Items listed in a dataset:

[Start of Attachment]

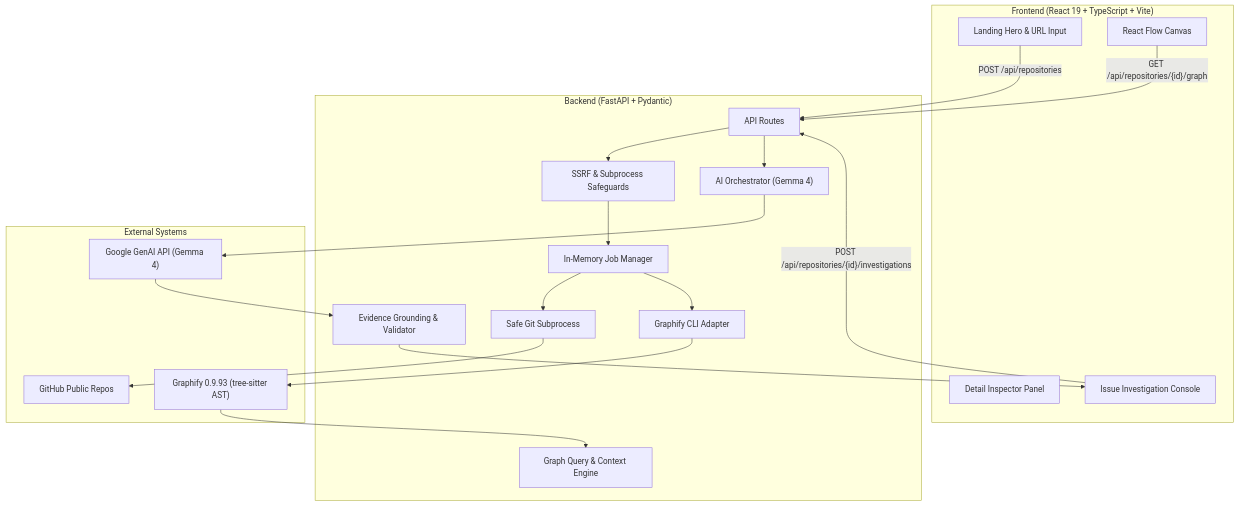
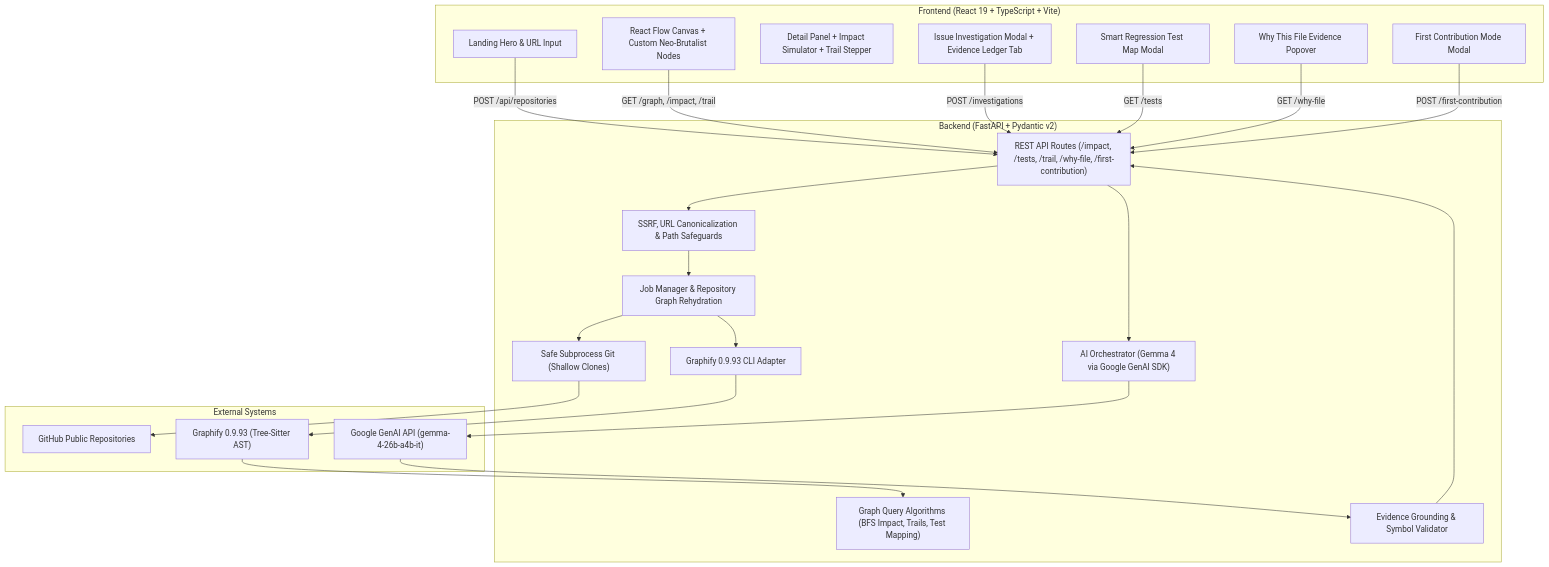
Before and after one commit to prathmeshmante-glitch/OpenTrail: the diagram in README.md, drawn with Mermaid. The commit also changed other lines of this file and 21 other files, not shown here.

Commit message:
feat: add evidence-first repository exploration tools

````diff
--- a/README.md
+++ b/README.md
@@ -33,36 +69,42 @@
 ```mermaid
 flowchart TD
     subgraph Frontend["Frontend (React 19 + TypeScript + Vite)"]
         UI_Home["Landing Hero & URL Input"]
-        UI_Canvas["React Flow Canvas"]
-        UI_Panel["Detail Inspector Panel"]
-        UI_Modal["Issue Investigation Console"]
+        UI_Canvas["React Flow Canvas + Custom Neo-Brutalist Nodes"]
+        UI_Detail["Detail Panel + Impact Simulator + Trail Stepper"]
+        UI_Invest["Issue Investigation Modal + Evidence Ledger Tab"]
+        UI_TestMap["Smart Regression Test Map Modal"]
+        UI_Contrib["First Contribution Mode Modal"]
+        UI_WhyFile["Why This File Evidence Popover"]
     end
 
-    subgraph Backend["Backend (FastAPI + Pydantic)"]
-        API_Route["API Routes"]
-        Sec_Guard["SSRF & Subprocess Safeguards"]
-        Job_Mgr["In-Memory Job Manager"]
-        Git_Svc["Safe Git Subprocess"]
-        Adp["Graphify CLI Adapter"]
-        Query_Engine["Graph Query & Context Engine"]
-        AI_Orch["AI Orchestrator (Gemma 4)"]
-        Val_Layer["Evidence Grounding & Validator"]
+    subgraph Backend["Backend (FastAPI + Pydantic v2)"]
+        API_Routes["REST API Routes (/impact, /tests, /trail, /why-file, /first-contribution)"]
+        Sec_Guard["SSRF, URL Canonicalization & Path Safeguards"]
+        Job_Mgr["Job Manager & Repository Graph Rehydration"]
+        Git_Svc["Safe Subprocess Git (Shallow Clones)"]
+        Adp["Graphify 0.9.93 CLI Adapter"]
+        Query_Engine["Graph Query Algorithms (BFS Impact, Trails, Test Mapping)"]
+        AI_Orch["AI Orchestrator (Gemma 4 via Google GenAI SDK)"]
+        Val_Layer["Evidence Grounding & Symbol Validator"]
     end
 
     subgraph External["External Systems"]
-        GH["GitHub Public Repos"]
-        Graphify["Graphify 0.9.93 (tree-sitter AST)"]
-        Gemma["Google GenAI API (Gemma 4)"]
+        GH["GitHub Public Repositories"]
+        Graphify["Graphify 0.9.93 (Tree-Sitter AST)"]
+        Gemma["Google GenAI API (gemma-4-26b-a4b-it)"]
     end
 
-    UI_Home -->|"POST /api/repositories"| API_Route
-    API_Route --> Sec_Guard --> Job_Mgr
+    UI_Home -->|"POST /api/repositories"| API_Routes
+    API_Routes --> Sec_Guard --> Job_Mgr
     Job_Mgr --> Git_Svc --> GH
     Job_Mgr --> Adp --> Graphify
     Graphify --> Query_Engine
-    UI_Canvas -->|"GET /api/repositories/{id}/graph"| API_Route
-    UI_Modal -->|"POST /api/repositories/{id}/investigations"| API_Route
-    API_Route --> AI_Orch --> Gemma
-    Gemma --> Val_Layer --> UI_Modal
+    UI_Canvas -->|"GET /graph, /impact, /trail"| API_Routes
+    UI_Invest -->|"POST /investigations"| API_Routes
+    UI_TestMap -->|"GET /tests"| API_Routes
+    UI_WhyFile -->|"GET /why-file"| API_Routes
+    UI_Contrib -->|"POST /first-contribution"| API_Routes
+    API_Routes --> AI_Orch --> Gemma
+    Gemma --> Val_Layer --> API_Routes
 ```
````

[End of Attachment]

Brief: Every line in the entries above that mentions the word "POST" must be shown.

Exercise answer:
-    UI_Home -->|"POST /api/repositories"| API_Route
+    UI_Home -->|"POST /api/repositories"| API_Routes
-    UI_Modal -->|"POST /api/repositories/{id}/investigations"| API_Route
+    UI_Invest -->|"POST /investigations"| API_Routes
+    UI_Contrib -->|"POST /first-contribution"| API_Routes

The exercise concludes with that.